*** PROVIDED INFORMATION ***

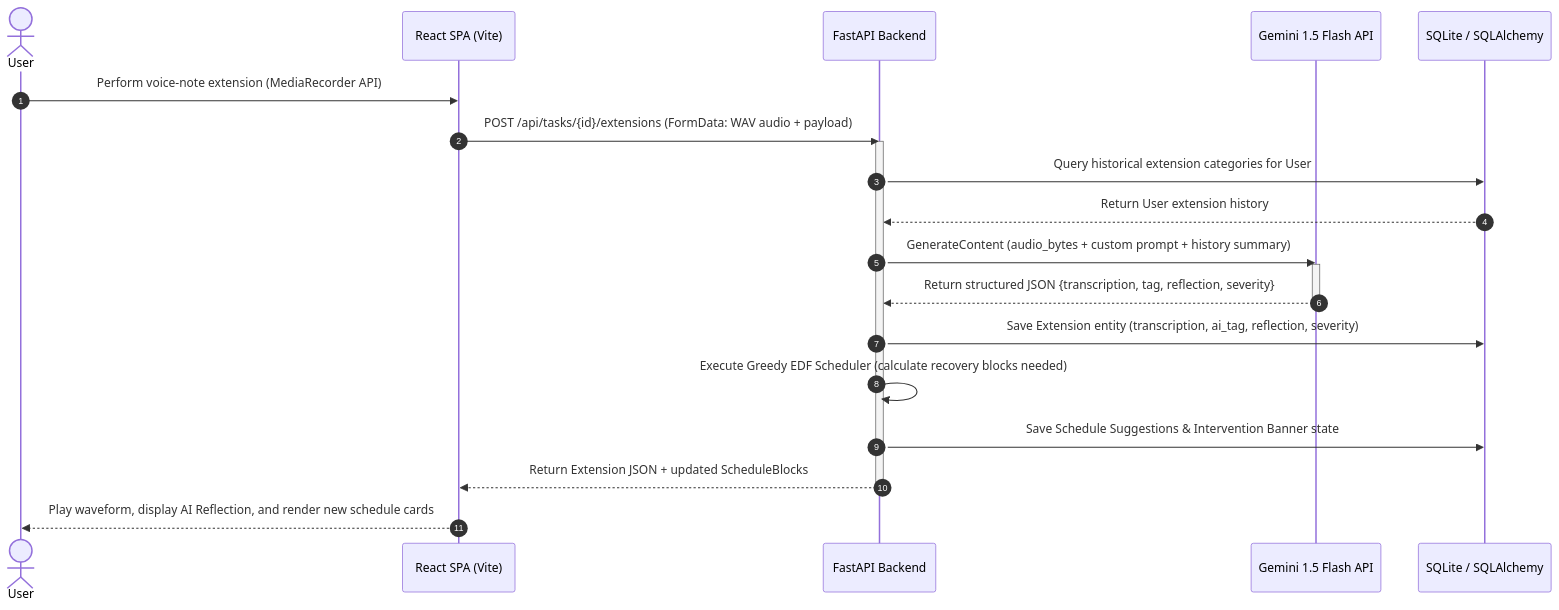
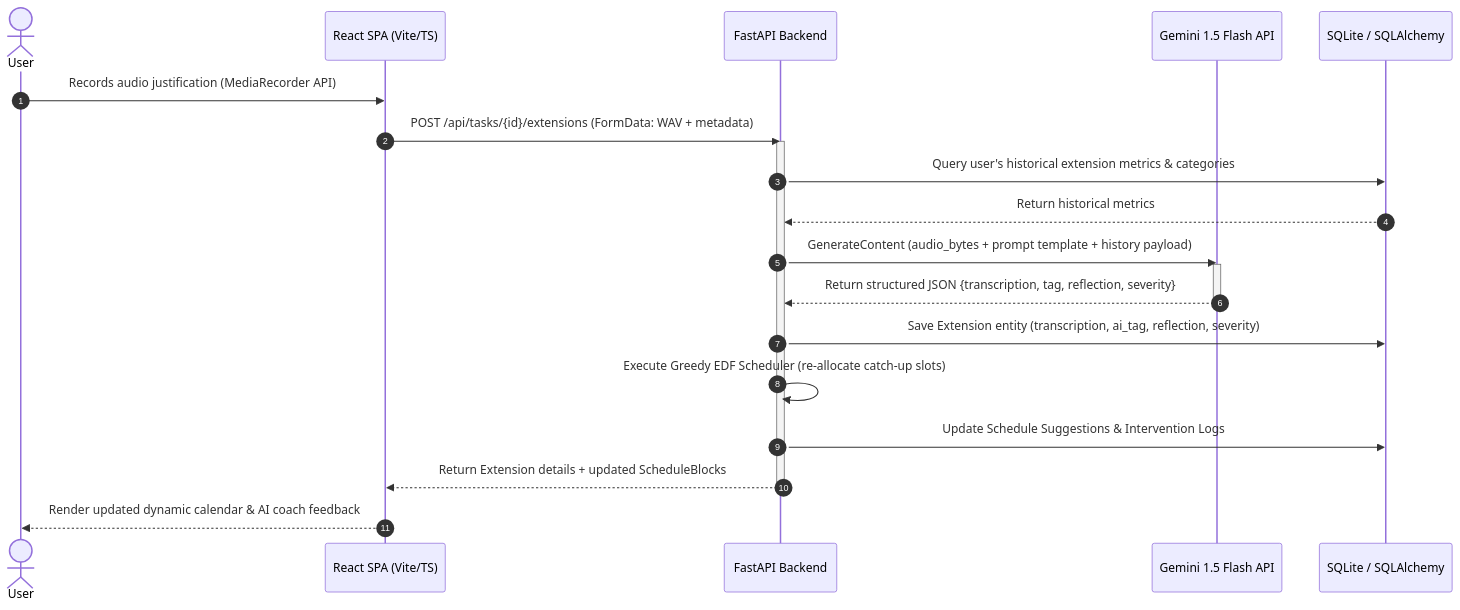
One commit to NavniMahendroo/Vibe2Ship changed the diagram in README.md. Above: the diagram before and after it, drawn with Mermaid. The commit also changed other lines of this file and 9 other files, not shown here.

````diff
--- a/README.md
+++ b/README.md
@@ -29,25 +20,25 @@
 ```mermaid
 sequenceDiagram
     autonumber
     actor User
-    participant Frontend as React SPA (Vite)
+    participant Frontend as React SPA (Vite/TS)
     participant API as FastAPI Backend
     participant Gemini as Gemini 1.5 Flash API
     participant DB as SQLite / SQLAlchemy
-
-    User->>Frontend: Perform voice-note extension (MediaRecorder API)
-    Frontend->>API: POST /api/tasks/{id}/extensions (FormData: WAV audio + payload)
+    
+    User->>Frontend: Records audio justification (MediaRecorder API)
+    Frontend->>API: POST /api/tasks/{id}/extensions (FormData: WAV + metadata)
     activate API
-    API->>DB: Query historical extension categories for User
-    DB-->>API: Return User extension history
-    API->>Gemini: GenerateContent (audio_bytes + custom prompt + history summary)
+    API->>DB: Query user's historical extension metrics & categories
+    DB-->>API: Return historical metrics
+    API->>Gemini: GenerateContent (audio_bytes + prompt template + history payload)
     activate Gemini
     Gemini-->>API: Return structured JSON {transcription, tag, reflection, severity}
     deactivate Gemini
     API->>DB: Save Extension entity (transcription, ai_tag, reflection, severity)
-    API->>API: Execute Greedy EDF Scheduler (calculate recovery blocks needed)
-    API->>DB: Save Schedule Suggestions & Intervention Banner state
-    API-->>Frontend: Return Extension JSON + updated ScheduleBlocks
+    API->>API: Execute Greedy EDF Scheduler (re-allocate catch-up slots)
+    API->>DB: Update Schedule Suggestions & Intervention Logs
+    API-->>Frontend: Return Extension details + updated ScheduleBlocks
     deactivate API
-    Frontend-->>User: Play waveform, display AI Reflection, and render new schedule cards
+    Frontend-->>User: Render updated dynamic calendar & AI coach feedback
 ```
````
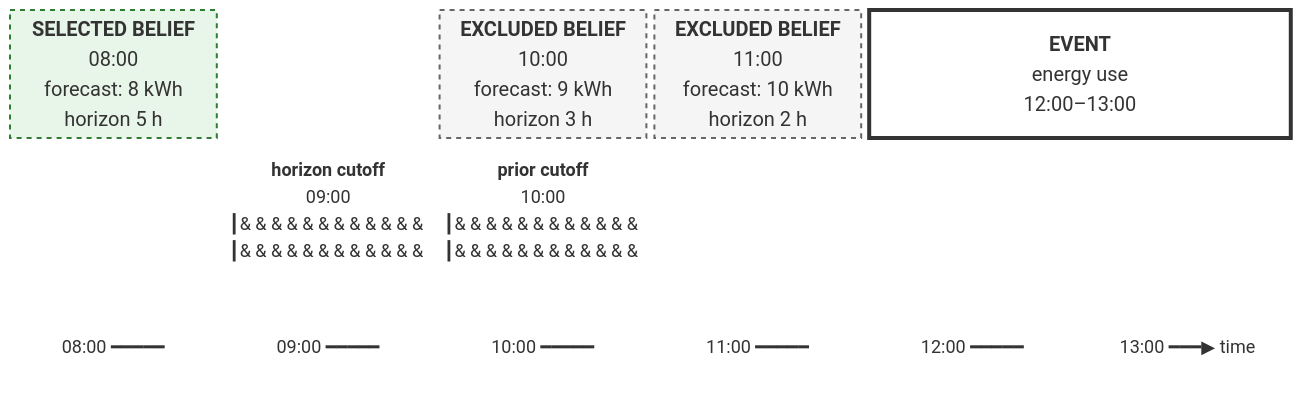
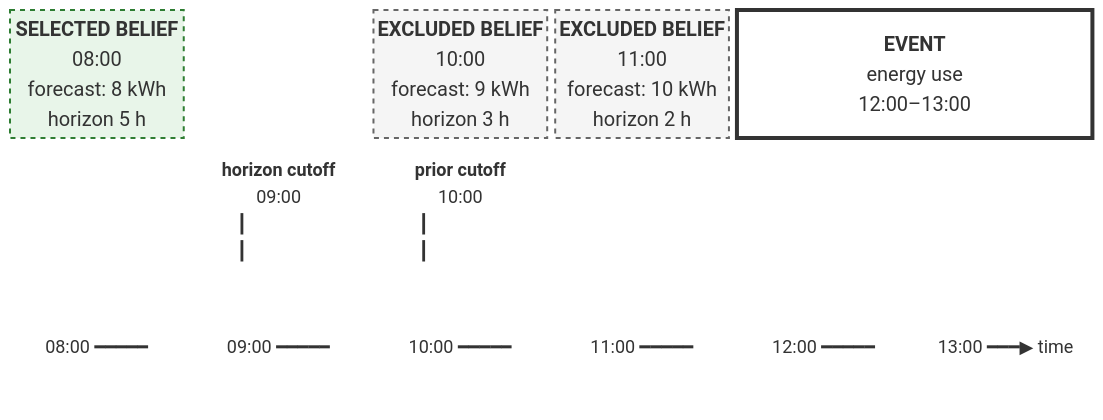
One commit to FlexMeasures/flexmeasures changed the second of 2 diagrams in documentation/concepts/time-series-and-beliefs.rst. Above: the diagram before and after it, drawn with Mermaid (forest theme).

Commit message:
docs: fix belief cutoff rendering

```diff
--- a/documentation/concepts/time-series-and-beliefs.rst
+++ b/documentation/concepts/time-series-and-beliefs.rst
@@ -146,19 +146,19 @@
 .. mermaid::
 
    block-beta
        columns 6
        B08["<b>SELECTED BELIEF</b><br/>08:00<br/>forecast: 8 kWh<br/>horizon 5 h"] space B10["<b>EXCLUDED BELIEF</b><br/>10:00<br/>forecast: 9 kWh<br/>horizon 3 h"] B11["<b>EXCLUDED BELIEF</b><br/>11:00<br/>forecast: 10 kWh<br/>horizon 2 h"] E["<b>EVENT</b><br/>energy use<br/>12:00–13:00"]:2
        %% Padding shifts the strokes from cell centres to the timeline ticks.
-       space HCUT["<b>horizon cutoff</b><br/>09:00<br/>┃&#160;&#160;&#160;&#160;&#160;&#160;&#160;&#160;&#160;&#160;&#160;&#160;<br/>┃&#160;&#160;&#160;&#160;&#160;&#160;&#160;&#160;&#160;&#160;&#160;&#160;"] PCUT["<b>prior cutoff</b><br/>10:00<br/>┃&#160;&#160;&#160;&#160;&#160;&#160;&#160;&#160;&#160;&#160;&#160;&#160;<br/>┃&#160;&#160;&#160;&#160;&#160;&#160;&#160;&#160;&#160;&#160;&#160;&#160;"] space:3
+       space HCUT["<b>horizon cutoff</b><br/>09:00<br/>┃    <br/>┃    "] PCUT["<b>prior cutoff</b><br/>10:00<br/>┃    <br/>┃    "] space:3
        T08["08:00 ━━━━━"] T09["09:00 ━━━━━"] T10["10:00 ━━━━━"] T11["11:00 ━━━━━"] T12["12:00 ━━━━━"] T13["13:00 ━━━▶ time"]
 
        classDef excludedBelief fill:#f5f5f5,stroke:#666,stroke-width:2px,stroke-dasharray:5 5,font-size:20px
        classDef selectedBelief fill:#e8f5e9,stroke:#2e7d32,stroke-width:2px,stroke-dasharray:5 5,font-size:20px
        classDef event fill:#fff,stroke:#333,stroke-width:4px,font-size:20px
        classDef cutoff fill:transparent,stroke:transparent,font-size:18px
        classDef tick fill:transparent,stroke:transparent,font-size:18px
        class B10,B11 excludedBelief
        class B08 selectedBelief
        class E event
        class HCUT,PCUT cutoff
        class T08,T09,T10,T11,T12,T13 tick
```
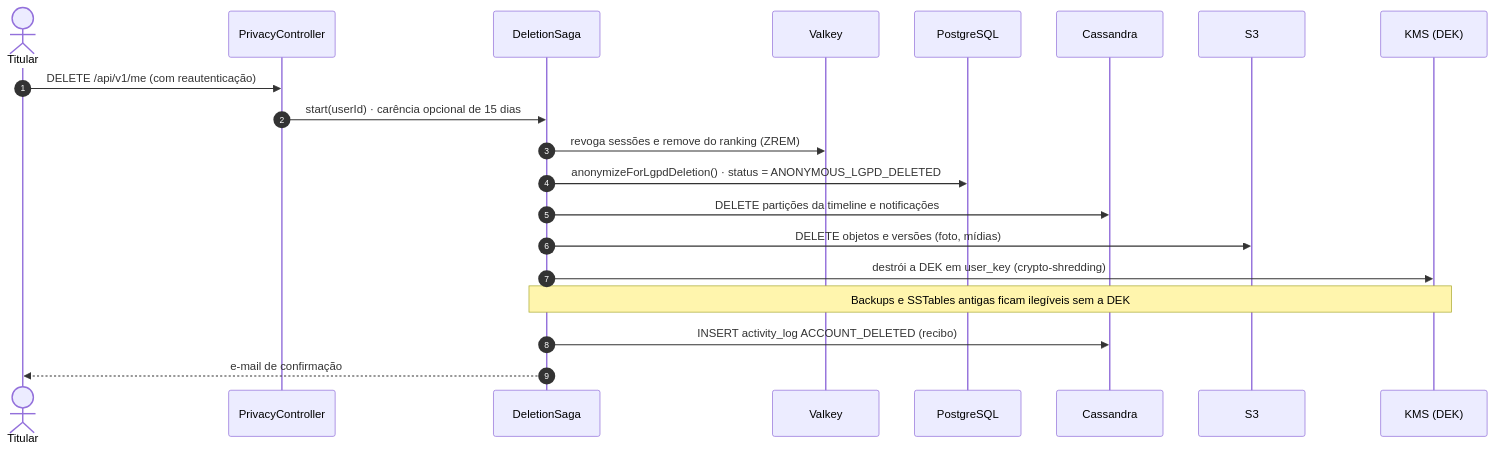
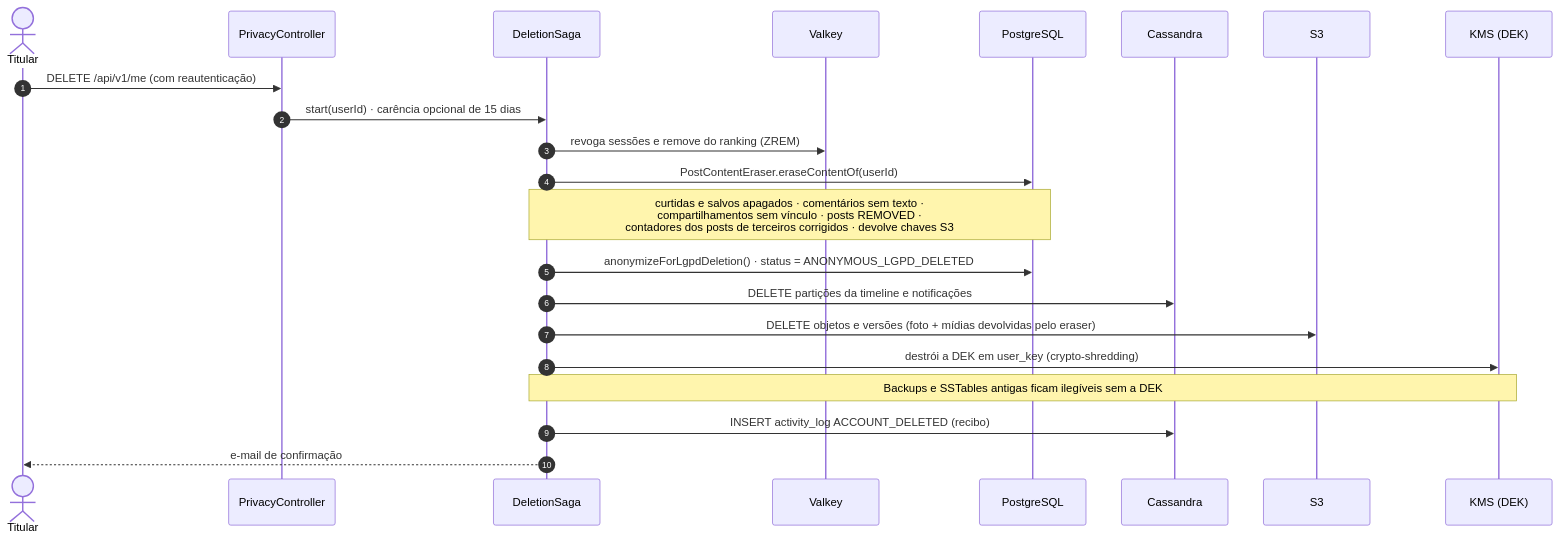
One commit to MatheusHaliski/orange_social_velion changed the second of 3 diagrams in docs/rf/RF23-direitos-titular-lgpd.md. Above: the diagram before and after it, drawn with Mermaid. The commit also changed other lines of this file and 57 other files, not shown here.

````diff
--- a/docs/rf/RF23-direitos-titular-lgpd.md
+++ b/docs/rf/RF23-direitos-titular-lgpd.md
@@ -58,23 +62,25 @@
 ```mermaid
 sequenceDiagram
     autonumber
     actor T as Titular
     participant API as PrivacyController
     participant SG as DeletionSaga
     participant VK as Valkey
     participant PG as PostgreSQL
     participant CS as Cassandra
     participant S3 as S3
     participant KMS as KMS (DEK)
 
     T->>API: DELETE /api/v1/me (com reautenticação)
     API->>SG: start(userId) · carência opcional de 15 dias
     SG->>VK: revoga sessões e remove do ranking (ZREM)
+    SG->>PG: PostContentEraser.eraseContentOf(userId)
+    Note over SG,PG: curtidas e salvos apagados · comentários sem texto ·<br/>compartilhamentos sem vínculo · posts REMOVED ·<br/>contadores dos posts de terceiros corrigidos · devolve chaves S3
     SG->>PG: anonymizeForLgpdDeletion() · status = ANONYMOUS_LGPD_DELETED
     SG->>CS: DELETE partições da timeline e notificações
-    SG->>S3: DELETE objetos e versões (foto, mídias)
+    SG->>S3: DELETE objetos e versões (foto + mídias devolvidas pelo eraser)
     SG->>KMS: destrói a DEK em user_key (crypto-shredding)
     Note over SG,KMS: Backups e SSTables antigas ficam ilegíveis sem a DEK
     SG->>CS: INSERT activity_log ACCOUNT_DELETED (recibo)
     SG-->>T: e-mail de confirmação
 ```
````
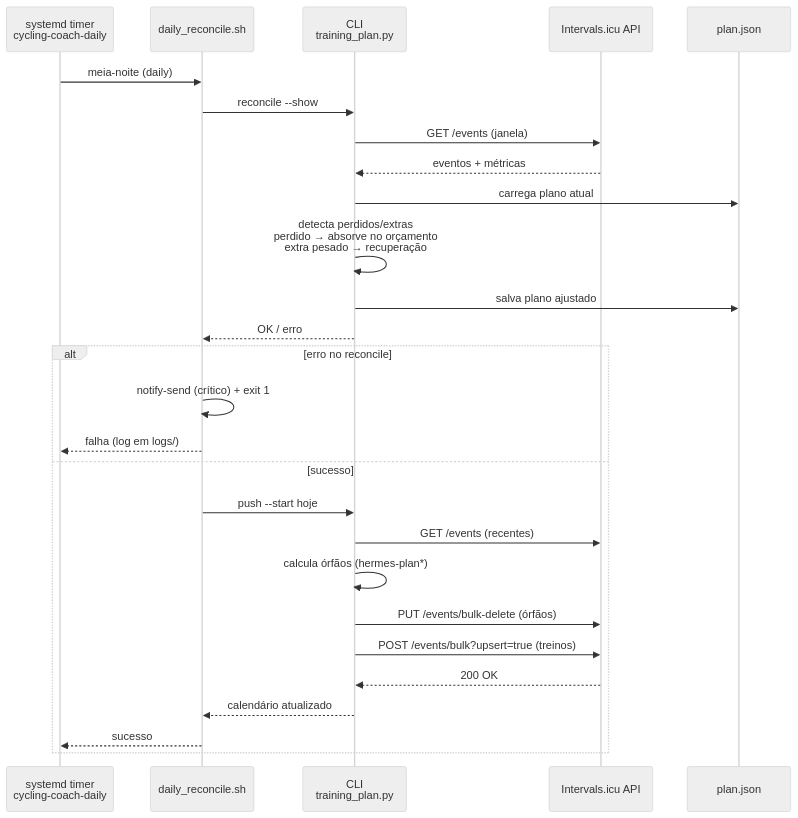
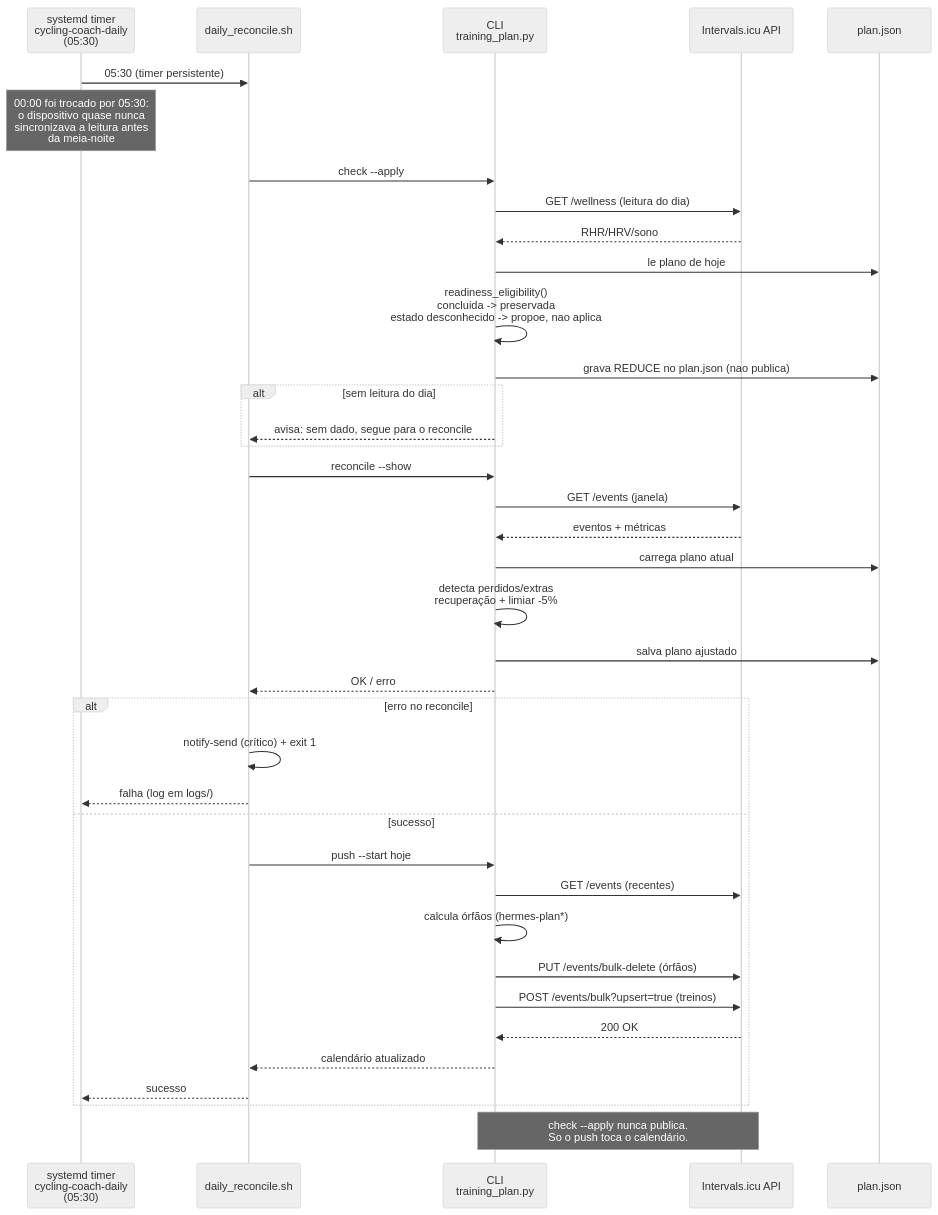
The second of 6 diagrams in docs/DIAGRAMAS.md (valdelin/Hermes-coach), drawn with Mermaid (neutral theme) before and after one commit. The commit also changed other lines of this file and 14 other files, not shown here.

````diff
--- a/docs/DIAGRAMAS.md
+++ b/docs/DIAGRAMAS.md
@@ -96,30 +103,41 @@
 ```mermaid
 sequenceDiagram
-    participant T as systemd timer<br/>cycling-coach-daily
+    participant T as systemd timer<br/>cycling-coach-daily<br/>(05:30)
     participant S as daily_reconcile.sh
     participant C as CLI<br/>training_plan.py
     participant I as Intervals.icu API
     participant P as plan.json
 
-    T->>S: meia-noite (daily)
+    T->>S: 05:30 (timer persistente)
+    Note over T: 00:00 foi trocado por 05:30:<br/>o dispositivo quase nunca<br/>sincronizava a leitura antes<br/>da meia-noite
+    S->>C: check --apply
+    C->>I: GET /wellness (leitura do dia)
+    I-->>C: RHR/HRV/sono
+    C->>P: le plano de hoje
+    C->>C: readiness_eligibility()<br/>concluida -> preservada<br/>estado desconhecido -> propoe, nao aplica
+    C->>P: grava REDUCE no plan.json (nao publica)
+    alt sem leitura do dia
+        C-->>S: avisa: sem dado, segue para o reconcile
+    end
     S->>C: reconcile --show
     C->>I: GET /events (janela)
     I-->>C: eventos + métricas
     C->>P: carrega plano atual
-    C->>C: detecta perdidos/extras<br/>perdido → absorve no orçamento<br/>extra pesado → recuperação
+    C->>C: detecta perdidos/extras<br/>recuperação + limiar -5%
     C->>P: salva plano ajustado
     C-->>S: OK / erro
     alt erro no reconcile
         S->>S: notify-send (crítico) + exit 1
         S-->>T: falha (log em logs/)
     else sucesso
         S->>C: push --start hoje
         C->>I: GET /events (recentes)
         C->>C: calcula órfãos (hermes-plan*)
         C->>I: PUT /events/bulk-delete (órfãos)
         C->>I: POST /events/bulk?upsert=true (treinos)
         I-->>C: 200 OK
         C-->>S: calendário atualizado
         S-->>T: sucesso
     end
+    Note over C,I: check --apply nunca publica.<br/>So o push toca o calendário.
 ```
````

*** End of PROVIDED INFORMATION ***

> [TASK STATEMENT]
Give back precisely the lines above that start at the line containing "extension (MediaRecorder API)" and end at the line containing "new schedule cards", inclusive. No other lines belong in the output.

> [SOLVED EXERCISE]
-    User->>Frontend: Perform voice-note extension (MediaRecorder API)
-    Frontend->>API: POST /api/tasks/{id}/extensions (FormData: WAV audio + payload)
+    
+    User->>Frontend: Records audio justification (MediaRecorder API)
+    Frontend->>API: POST /api/tasks/{id}/extensions (FormData: WAV + metadata)
     activate API
-    API->>DB: Query historical extension categories for User
-    DB-->>API: Return User extension history
-    API->>Gemini: GenerateContent (audio_bytes + custom prompt + history summary)
+    API->>DB: Query user's historical extension metrics & categories
+    DB-->>API: Return historical metrics
+    API->>Gemini: GenerateContent (audio_bytes + prompt template + history payload)
     activate Gemini
     Gemini-->>API: Return structured JSON {transcription, tag, reflection, severity}
     deactivate Gemini
     API->>DB: Save Extension entity (transcription, ai_tag, reflection, severity)
-    API->>API: Execute Greedy EDF Scheduler (calculate recovery blocks needed)
-    API->>DB: Save Schedule Suggestions & Intervention Banner state
-    API-->>Frontend: Return Extension JSON + updated ScheduleBlocks
+    API->>API: Execute Greedy EDF Scheduler (re-allocate catch-up slots)
+    API->>DB: Update Schedule Suggestions & Intervention Logs
+    API-->>Frontend: Return Extension details + updated ScheduleBlocks
     deactivate API
-    Frontend-->>User: Play waveform, display AI Reflection, and render new schedule cards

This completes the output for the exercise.